Using the ASP.NET debugger might be the most effective way to track down and identify problems. Because ASP.NET is compiled into assemblies, it is possible to debug them pretty much the same way that you are used to debugging VB and C++ applications. But before you can use the debugger you must make sure that the application has been compiled with debug symbols included. This enables you to do the source-level debugging. To ensure that you are set to include the debug symbols in your assembly, open up the Configuration Manager dialog box and be sure Debug is selected in the Active Solution Configuration drop-down box, as shown in Figure 22.3.
Figure 22.3. You must set the compiler to include source-level debug symbols.
After your application has been compiled with the debug symbols, you can debug your application in a number of ways. The way I find most useful is to set a break point somewhere in the code and then let the application run until it gets to that break point, at which time it stops execution and waits for other instructions. To set a break point in your code, all you need to do is open up the source code module in which you want to set the break point, position the cursor over the line where you want the code execution to break, and then press the F9 key. A red circle appears to the left of the line of code where the break point has been set, as shown in Figure 22.4 (you can't see red in the figure, but you can see the circle).
Figure 22.4. Setting breakpoints is easy, and it gives you the most effective way to find problems.
To help you manage your break points, you can find three menu items under the Debug menu. The first enables you to set a new break point, the second enables you to clear all break points, and the third enables to disable all break points. These three menu items can make your job of setting, using, and maintaining break points a lot easier.
In the next few sections we're going to talk about effective use of the Visual Studio .NET IDE for debugging. We'll cover
Stepping Through Code with the Debugger
When your code stops executing, it waits for further instruction. You may decide that you want to execute a few more lines of code before you actually take a serious look at the variables and your data. To step from one line of code to the next, use the Step Over command, which can be easily performed with the F10 key (which is the default key assignment). There might also be instances where you want to step in to other methods. Using the F10 key enables you to actually step over other methods and not step into them. If that's not what you want, use the Step Into command, which can easily be performed with the F11 key (which is the default key assignment), to step into methods and view the code that is contained within them. If, at any time, you want to continue with the execution, you can use the Start command, which is performed with the F5 key (which is the default key assignment), and this enables execution for your application to continue until the debugger encounters another break point. Table 22.2 sums up the navigation commands.

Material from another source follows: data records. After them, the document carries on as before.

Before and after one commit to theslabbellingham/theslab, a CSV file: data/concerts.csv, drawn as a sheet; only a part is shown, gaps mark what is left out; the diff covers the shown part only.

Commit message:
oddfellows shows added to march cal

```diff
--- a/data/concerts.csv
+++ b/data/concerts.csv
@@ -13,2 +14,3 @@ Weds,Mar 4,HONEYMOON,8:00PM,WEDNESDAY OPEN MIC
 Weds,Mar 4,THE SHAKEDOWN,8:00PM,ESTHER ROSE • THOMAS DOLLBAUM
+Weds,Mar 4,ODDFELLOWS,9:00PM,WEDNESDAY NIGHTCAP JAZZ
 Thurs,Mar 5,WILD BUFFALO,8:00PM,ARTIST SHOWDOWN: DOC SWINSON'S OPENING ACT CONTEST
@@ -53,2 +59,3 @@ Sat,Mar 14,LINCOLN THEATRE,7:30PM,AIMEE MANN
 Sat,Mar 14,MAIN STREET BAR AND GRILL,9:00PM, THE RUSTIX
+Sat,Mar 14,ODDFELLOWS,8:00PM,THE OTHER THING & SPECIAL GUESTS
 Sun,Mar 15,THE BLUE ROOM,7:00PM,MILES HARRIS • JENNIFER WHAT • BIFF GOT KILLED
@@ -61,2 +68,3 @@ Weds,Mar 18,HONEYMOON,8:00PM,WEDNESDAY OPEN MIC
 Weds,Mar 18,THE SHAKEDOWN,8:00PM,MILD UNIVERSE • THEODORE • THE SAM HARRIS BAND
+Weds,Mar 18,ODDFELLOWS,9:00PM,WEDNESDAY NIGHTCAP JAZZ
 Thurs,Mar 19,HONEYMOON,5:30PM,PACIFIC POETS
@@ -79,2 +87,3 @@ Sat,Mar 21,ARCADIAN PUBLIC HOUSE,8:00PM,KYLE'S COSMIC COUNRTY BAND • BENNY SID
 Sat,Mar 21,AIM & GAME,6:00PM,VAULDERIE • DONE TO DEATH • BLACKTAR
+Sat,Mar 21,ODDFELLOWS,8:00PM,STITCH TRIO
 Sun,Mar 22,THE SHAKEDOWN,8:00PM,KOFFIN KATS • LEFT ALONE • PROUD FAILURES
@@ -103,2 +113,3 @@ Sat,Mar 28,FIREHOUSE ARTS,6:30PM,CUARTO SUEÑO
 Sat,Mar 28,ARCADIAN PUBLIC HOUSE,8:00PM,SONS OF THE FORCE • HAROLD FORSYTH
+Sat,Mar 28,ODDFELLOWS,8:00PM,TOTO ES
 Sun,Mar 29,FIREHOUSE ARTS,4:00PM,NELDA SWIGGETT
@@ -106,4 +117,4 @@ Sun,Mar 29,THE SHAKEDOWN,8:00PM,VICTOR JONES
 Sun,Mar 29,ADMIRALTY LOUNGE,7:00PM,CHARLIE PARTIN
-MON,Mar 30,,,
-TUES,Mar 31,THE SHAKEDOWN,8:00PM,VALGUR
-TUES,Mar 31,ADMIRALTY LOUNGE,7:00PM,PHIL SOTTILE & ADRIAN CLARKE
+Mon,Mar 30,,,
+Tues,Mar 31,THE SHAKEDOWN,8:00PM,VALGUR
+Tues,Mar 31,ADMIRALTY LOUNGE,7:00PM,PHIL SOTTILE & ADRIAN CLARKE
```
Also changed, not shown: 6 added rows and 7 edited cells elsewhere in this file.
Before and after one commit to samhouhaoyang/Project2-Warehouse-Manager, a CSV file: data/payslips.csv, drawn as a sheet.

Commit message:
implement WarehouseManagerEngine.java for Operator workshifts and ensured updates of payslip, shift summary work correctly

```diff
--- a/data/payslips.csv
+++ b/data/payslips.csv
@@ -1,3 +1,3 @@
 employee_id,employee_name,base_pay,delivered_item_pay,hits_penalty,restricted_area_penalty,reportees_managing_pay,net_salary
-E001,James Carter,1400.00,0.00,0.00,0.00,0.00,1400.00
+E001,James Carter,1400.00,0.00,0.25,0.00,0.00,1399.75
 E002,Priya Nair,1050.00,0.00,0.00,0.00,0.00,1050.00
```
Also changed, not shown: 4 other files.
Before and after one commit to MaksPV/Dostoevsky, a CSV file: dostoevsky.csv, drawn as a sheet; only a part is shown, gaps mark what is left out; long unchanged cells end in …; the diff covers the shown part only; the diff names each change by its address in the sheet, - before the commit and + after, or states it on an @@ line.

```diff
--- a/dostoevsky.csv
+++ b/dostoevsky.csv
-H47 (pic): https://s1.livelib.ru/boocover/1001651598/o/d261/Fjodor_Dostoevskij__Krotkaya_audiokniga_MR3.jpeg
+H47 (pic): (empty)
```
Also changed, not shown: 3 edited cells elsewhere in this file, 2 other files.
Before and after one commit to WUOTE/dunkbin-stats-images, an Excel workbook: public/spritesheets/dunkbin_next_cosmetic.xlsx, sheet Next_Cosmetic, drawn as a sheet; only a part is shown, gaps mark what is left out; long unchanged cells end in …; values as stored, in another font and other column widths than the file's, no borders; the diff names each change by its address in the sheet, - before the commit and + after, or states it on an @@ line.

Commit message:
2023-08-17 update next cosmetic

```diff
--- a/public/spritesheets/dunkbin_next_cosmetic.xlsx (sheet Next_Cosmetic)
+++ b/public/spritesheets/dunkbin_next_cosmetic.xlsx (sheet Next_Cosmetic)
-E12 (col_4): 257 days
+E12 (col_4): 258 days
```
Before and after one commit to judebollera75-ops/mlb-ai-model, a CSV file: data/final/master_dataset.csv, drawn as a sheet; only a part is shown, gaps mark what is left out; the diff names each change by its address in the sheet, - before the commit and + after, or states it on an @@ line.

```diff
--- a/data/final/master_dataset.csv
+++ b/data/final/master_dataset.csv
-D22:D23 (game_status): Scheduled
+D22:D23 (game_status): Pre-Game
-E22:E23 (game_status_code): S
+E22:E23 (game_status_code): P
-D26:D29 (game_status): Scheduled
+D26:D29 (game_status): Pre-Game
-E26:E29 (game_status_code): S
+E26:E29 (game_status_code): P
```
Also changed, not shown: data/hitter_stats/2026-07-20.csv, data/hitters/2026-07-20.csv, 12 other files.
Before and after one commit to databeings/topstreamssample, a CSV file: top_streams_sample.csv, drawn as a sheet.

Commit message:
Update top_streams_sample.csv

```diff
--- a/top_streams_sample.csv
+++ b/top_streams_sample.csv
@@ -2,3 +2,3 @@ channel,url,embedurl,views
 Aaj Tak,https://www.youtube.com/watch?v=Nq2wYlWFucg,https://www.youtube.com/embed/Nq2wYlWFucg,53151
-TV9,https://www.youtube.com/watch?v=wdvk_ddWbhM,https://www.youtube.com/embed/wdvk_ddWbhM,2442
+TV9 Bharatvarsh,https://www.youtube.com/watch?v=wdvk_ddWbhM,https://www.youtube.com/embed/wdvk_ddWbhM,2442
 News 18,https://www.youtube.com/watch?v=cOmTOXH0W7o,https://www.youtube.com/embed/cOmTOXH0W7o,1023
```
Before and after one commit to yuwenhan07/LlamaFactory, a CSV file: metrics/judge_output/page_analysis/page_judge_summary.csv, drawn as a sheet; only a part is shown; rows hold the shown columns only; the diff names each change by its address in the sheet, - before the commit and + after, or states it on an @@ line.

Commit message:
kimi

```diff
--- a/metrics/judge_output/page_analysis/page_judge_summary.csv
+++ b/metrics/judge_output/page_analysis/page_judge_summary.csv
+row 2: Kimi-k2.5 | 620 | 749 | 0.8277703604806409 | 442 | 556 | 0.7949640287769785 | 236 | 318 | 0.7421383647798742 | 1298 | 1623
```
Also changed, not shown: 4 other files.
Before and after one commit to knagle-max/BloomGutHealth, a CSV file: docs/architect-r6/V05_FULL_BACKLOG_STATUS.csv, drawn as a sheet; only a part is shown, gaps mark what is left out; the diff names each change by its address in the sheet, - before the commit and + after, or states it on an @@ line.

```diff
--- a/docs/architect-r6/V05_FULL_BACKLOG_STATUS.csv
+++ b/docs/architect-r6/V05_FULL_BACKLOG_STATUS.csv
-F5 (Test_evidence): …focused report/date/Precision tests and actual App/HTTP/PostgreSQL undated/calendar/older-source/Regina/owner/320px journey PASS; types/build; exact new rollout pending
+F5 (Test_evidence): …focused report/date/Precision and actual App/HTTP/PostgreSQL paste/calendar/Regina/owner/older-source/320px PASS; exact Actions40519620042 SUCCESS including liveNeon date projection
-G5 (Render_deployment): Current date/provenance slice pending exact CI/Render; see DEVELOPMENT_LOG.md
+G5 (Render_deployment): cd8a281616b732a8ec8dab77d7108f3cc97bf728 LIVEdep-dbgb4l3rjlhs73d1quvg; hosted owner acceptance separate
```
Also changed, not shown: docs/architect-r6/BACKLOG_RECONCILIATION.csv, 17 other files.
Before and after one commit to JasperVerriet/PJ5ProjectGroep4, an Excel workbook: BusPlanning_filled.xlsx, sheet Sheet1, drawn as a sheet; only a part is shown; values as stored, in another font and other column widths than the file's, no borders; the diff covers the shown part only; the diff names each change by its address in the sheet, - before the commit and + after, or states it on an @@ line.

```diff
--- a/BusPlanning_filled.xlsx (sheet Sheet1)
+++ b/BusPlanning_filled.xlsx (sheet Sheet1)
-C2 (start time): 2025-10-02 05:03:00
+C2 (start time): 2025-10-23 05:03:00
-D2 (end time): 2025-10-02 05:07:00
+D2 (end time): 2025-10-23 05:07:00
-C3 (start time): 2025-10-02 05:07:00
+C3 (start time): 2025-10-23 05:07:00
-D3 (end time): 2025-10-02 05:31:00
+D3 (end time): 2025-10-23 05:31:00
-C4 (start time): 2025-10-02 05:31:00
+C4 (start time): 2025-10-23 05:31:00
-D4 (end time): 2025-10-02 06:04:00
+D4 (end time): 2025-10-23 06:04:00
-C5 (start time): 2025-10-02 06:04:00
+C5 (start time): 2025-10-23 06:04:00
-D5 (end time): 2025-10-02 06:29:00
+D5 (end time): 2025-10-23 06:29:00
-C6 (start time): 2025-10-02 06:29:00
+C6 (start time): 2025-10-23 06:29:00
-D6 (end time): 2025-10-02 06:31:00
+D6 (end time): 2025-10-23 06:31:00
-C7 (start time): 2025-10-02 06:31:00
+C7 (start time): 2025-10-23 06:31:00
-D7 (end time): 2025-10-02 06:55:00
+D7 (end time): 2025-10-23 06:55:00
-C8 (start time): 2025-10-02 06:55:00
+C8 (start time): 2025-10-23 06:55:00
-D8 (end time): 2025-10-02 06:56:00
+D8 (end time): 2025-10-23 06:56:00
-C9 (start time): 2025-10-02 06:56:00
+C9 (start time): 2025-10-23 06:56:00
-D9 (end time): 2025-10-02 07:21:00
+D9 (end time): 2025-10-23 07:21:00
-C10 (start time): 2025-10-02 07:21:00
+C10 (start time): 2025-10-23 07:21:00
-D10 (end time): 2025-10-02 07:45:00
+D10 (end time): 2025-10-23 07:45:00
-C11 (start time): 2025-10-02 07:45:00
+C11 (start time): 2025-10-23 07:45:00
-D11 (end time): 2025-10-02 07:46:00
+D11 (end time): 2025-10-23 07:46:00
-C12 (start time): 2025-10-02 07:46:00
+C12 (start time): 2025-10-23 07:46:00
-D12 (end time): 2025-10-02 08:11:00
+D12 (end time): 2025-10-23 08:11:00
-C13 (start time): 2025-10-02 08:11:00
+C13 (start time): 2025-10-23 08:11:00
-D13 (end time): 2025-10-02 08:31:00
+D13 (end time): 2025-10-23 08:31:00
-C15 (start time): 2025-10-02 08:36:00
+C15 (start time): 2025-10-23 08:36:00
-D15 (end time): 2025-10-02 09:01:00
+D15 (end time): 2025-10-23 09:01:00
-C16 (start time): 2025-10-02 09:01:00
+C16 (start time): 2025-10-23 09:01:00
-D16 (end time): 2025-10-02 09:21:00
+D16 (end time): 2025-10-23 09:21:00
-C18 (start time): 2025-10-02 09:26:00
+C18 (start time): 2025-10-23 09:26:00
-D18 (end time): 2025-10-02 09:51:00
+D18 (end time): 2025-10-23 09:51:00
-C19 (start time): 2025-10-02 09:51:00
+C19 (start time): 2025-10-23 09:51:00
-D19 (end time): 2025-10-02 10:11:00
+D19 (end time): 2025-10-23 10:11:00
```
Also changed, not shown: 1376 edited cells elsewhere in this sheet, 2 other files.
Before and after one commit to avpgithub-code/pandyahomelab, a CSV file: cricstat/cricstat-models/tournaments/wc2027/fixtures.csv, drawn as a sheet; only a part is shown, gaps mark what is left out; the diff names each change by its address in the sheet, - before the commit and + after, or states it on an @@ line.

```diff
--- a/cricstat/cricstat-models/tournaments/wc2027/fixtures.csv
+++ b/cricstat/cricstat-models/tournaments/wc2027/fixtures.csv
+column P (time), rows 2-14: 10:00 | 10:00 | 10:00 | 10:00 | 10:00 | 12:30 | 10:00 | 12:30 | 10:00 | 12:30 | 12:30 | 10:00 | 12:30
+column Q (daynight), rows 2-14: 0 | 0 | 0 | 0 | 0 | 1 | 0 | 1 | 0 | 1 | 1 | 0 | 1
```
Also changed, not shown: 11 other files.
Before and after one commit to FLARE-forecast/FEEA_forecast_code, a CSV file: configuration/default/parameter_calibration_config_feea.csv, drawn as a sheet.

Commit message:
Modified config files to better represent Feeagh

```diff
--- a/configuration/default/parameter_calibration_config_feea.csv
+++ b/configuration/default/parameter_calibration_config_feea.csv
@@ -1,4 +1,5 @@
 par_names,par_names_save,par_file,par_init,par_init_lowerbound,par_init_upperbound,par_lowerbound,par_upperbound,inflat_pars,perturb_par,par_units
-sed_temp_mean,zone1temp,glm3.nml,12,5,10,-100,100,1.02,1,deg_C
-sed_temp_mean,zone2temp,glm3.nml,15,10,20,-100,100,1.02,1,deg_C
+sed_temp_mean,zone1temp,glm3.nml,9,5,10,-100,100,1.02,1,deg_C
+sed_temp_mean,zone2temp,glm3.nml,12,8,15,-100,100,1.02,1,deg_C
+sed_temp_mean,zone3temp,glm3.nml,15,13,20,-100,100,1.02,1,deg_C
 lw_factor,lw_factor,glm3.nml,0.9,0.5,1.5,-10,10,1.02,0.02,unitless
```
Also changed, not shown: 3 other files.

Table 22.2. The Debugger's Most Frequently Used Commands
Variables in Windows
There are several ways to examine variables. The easiest is in the Locals and Watch windows. The Locals window contains all local variables, and displays their contents as you step through the source code. The Watch window displays any variables that you desire to examine, whether local or global. Both of these windows, along with the Call Stack window, can be seen in Figure 22.5.
Figure 22.5. Here you can see the Locals, Watch, and Call Stack windows.
The Call Stack window tells you which code called the code that you're currently viewing. The Call Stack window even shows you the point of origin if the calling process was code in the CLR.
You might find quite a few additional debug windows useful. They can all be opened from the Windows menu item in the Debug menu as shown in Figure 22.6.
Figure 22.6. The Debug menu can show you many debug windows.
When I first took at look at Visual Studio .NET, I expected to see the IL disassembly in the debug disassembly window. This would have been useful in a number of situations where knowing the IL code could shed more light on the inner workings of the code. But the disassembler shows x86 instructions, not Microsoft Intermedia Language (MSIL). This is a real disappointment.
The Exceptions debug window is especially helpful. When an exception is thrown, it shows you useful information such as the message and the origin. You can display a long list of exceptions, as shown in Figure 22.7.
Figure 22.7. Here you can see an exception that was caught, the details in the Exceptions window, and the Exceptions dialog.